Nutan had essayed a small role as a child aritiste in the mid-40s Nal Damayanti. But Shobhana was surprised when Chandulal Shah offered to cast her adolescent daughter opposite stars like Raj Kapoor and Dilip Kumar in his next film. Shobhana finally detected that special, lit-up quality in her fourteen year old daughter's eyes. Chandulal Shah's offer fell through. But Shobhana Samarth launched Nutan as an artiste in the aptly-named film, Hamari Beti, 1950. The film didn't make Nutan a star but the very next year, the success of Nagina and Hum Log ensured middle-level stardom for Nutan. Nagina was an adults-only film. She was not allowed to watch her own film as she was still underage!!
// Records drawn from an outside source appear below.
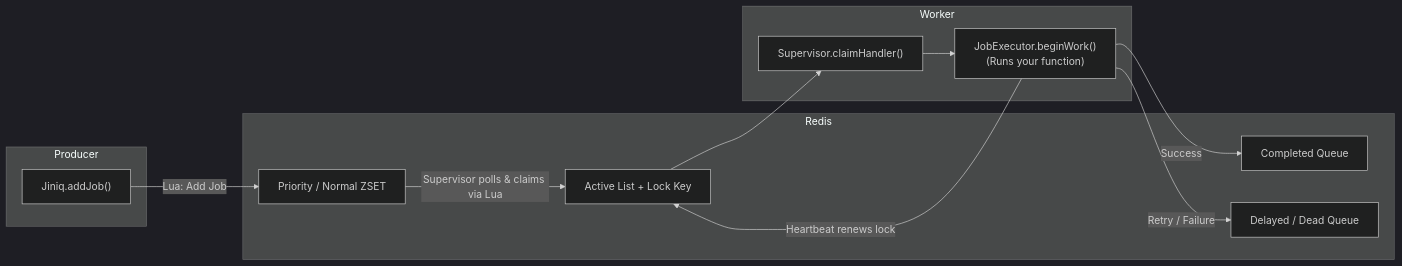
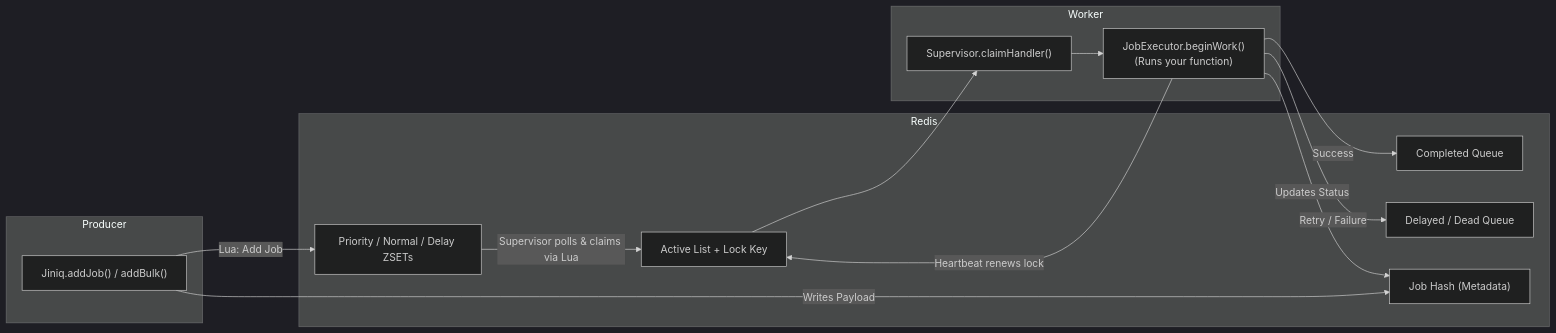
Before and after one commit to Nilay-Shahane/JiNiQ-Distributed-Job-Queue-Library-for-Node.js: the diagram in docs/architecture/overview.md, drawn with Mermaid (dark theme). The commit also changed other lines of this file and 34 other files, not shown here.

Commit message:
fixing bugs on JiNiQ core engine, Redis Lua state machine, and architectural documentation

````diff
--- a/docs/architecture/overview.md
+++ b/docs/architecture/overview.md
@@ -23,26 +23,30 @@
 ```mermaid
 flowchart LR
     subgraph Producer
-        A["Jiniq.addJob()"]
+        A["Jiniq.addJob() / addBulk()"]
     end
 
     subgraph Redis
-        B["Priority / Normal ZSET"]
+        B["Priority / Normal / Delay ZSETs"]
         C["Active List + Lock Key"]
         D["Completed Queue"]
         E["Delayed / Dead Queue"]
+        H["Job Hash (Metadata)"]
     end
 
     subgraph Worker
         F["Supervisor.claimHandler()"]
         G["JobExecutor.beginWork()<br/>(Runs your function)"]
     end
 
     A -- "Lua: Add Job" --> B
+    A -- "Writes Payload" --> H
     B -- "Supervisor polls & claims via Lua" --> C
     C --> F
     F --> G
     G -- "Heartbeat renews lock" --> C
     G -- "Success" --> D
     G -- "Retry / Failure" --> E
+    G -- "Updates Status" --> H
+
 ```
````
Despite her early success, for the next few years, she didn't make much headway. Her mother Shobhana sent Nutan to La Chatelaine, a finishing school in Switzerland. After returning from Switzerland, Nutan got her major breakthrough and respectability as an actress par excellence with Amiya Chakraborty's Seema, 1955 where she played a delinquent in a reform home. It was a powerhouse performance and won her the Filmfare Award for Best Actress.
Whether it was the frothy, the lighthearted Paying Guest, 1957, or Dilli ka Thug1958, where she performed with a frothy uninhibitedness comparable only to Madhubala, or Bimal Roy's classic Sujata, 1959, which brought out the best in her as an artiste, Nutan was always matchless.
In 1959, the year in which she rode high with hits like Sujata and Anadi, Nutan married Naval Lieutenant Commander Rajneesh Behl and took a small break when her son Mohnish was born.
In 1963 she made a stinging comeback with two diametrically different films--Navketan's Tere Ghar ke Saamne, a refreshing romantic comedy and Bimal Roy's sombre Bandini, boasting of possibly her greatest ever performance and certainly one of the greatest performances of Indian Cinema.Paired opposite Ashok Kumar, the film revolves around a woman prisoner charged with murdering her lover's wife. Nutan managed to capture the tumultuous emotions of the woman prisoner without giving way to high-voltage theatrics and rhetoric. With grace, dignity, and an eerie calmness, she seared the silver screen with an entire gamut of emotions in the scene where she commits the murder. Bandini rightfully fetched her another Filmfare award.
Nutan worked with almost all the top heroes of her era, beginning from Dev Anand, Raj Kapoor, Balraj Sahni, Sunil Dutt, Ashok Kumar, Dharmendra, Dilip Kumar, Rajinder Kumar and Kishore Kumar. She proved to be a perfect foil for the eccentric genius Kishore Kumar and the suave Dev Anand.
Right through the sixties and seventies, Nutan continued to wow audiences with films like Milan in 1967, Saraswatichandra in 1968, Saudagar in 1973, Saajan Bina Suhagan in 1978, Kasturi in 1978 and award winning performance in Raj Khosla's Main Tulsi Tere Aangan Ki in 1978. Gradually, she began being saddled with mundane mother roles, where she excelled in films like Meri Jung in 1985, Naamand Karma in 1986.
Unfortunately, she was hardly offered any challenging role in the later years of her career. However, Nutan continued to keep herself busy with her bhajan singing (she was blessed with a fine voice and did her own playback in Chabili, 1960), her dairy farming. She died in 1991, succumbing to cancer. With her death, Indian cinema lost one of its most sensitive performer ever.